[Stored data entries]
···
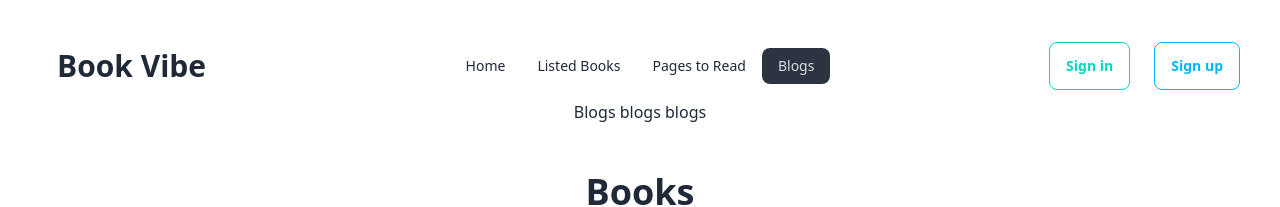
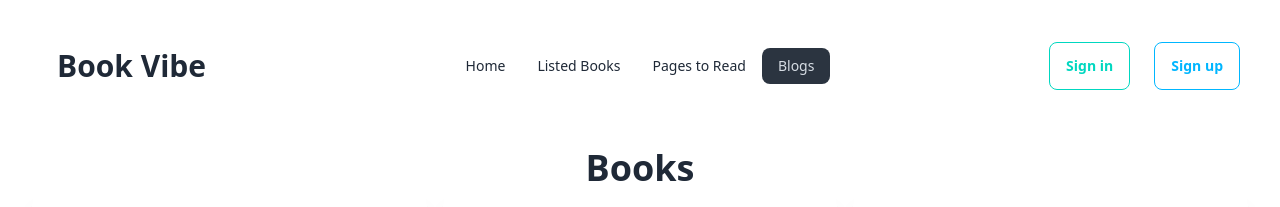
Before and after one commit to SanjidaOSD/assignment-8-books-vibe, a React (Vite) app: page /blogs in a window 1280 px wide. Shown: the top 207 px of the page. Built offline with nearby package versions, Linux system fonts and the light colour scheme.

Commit message:
created sorting

```diff
--- a/src/Components/Blogs/Blogs.jsx
+++ b/src/Components/Blogs/Blogs.jsx
@@ -4,7 +4,7 @@ import Books from "../Books/Books";
 const Blogs = () => {
     return (
         <div>
-            <h1>Blogs blogs blogs</h1>
+
             <Books></Books>
         </div>
     );
--- a/src/Components/Home/Home.jsx
+++ b/src/Components/Home/Home.jsx
@@ -19,11 +19,7 @@ const Home = () => {
             </div>
 
             <Books></Books>
-
-
         </div>
-
-
     );
 };
 
```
···
### WORK TASK:
The expected output is each record, copied exactly, and nothing in place of the pictures.

### RESPONSE AREA:
Before and after one commit to SanjidaOSD/assignment-8-books-vibe, a React (Vite) app: page /blogs in a window 1280 px wide. Shown: the top 207 px of the page. Built offline with nearby package versions, Linux system fonts and the light colour scheme.

Commit message:
created sorting

```diff
--- a/src/Components/Blogs/Blogs.jsx
+++ b/src/Components/Blogs/Blogs.jsx
@@ -4,7 +4,7 @@ import Books from "../Books/Books";
 const Blogs = () => {
     return (
         <div>
-            <h1>Blogs blogs blogs</h1>
+
             <Books></Books>
         </div>
     );
--- a/src/Components/Home/Home.jsx
+++ b/src/Components/Home/Home.jsx
@@ -19,11 +19,7 @@ const Home = () => {
             </div>
 
             <Books></Books>
-
-
         </div>
-
-
     );
 };
 
```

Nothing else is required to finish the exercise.